▸ **DATA**:
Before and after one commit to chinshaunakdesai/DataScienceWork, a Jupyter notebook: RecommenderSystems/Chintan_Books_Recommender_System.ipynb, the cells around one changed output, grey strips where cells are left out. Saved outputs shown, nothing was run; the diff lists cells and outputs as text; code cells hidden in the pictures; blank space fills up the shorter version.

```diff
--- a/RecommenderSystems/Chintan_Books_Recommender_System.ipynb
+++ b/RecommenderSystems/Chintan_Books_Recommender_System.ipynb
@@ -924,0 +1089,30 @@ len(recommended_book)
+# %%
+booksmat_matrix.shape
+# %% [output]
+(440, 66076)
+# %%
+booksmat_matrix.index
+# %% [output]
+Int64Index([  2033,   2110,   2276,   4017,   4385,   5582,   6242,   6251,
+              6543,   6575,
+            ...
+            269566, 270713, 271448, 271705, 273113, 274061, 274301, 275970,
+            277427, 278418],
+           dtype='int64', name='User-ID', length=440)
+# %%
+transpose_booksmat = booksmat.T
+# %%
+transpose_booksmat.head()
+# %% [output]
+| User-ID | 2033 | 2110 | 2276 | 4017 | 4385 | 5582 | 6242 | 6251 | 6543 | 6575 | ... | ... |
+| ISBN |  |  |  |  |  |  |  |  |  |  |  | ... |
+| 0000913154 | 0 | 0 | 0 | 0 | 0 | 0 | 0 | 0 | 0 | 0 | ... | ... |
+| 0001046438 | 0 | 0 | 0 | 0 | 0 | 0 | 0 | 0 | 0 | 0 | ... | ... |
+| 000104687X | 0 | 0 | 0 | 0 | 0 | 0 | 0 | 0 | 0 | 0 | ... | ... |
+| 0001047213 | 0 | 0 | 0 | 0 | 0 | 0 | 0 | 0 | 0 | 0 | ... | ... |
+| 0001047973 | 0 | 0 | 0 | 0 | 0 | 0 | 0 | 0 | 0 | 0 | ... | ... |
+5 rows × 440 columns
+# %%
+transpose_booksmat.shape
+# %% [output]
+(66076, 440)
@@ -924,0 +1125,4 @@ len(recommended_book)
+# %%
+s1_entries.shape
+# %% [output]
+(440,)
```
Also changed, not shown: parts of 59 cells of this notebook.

▸ **PROBLEM DESCRIPTION**:
Among the lines above, find those with the string "shape" and copy them.

▸ **EXERCISE RESULT**:
+booksmat_matrix.shape
+transpose_booksmat.shape
+s1_entries.shape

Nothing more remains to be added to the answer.